Chaos engineering: Stress-testing the cloud has been saved
Chaos engineering: Stress-testing the cloud
Cloud migration & operation
Cloud architectures are incredibly complex and, often, it's all but impossible to predict and prevent failure scenarios. Enter the ascendant discipline of chaos engineering, which aims to discover cloud failure points, in in-production systems, before they become disasters.
Chaos engineering: Finding cloud bugs before they become disasters
As cloud architectures have grown more complex and distributed, failures and outages have become an all-too-frequent occurrence—which can erode executive confidence in the value of cloud computing. However, architecting the cloud is vastly different from architecting traditional, monolithic systems, and it’s maddeningly difficult to predict, and plan for, all the possibilities for failures. In this episode of the podcast, Mike Kavis and guest, Kolton Andrus of Gremlin, discuss the emerging discipline of chaos engineering and how it’s used to stress-test cloud-based systems in production—which can increase uptime, reduce risk, and accelerate time-to-value of cloud-deployments.
We're taking the engineering discipline that we've developed, and we're applying it to tame that chaos that's inherent in our system. And the outcome is we would love a boring predictable system that just works.
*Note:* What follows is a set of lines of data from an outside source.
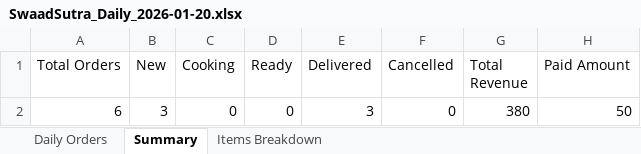
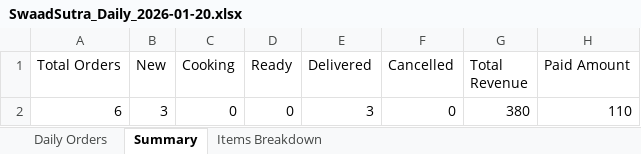
Before and after one commit to poojadwarkunde/swaad-sutra, an Excel workbook: reports/SwaadSutra_Daily_2026-01-20.xlsx, sheet Summary, drawn as a sheet; values as stored, in another font and other column widths than the file's, no borders; the diff names each change by its address in the sheet, - before the commit and + after, or states it on an @@ line.

```diff
--- a/reports/SwaadSutra_Daily_2026-01-20.xlsx (sheet Summary)
+++ b/reports/SwaadSutra_Daily_2026-01-20.xlsx (sheet Summary)
-H2 (Paid Amount): 50
+H2 (Paid Amount): 110
```
Also changed, not shown: sheet Daily Orders.
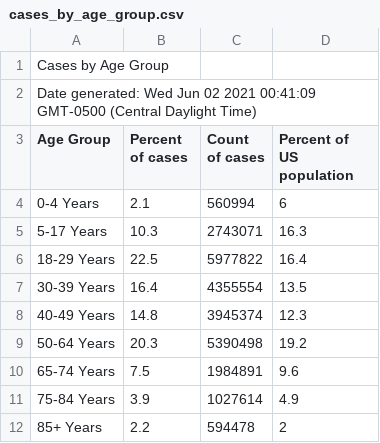
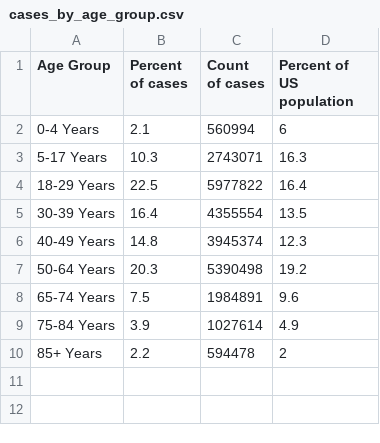
Before and after one commit to dbiswas0605/MCS-DS-CS-416-Covid19-Dashboard-Tableau, a CSV file: Covid 19 Data/cases_by_age_group.csv, drawn as a sheet; the diff names each change by its address in the sheet, - before the commit and + after, or states it on an @@ line.

```diff
--- a/Covid 19 Data/cases_by_age_group.csv
+++ b/Covid 19 Data/cases_by_age_group.csv
-row 1: Cases by Age Group
-row 2: Date generated: Wed Jun 02 2021 00:41:09 GMT-0500 (Central Daylight Time)
```
Also changed, not shown: Covid 19 Data/deaths_by_age_group.csv, 2 other files.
Kolton Andrus, co-founder and CEO of Gremlin, was previously a chaos engineer at Netflix improving streaming reliability and operating the edge services. Prior to that, he improved the performance and reliability of the Amazon Retail website.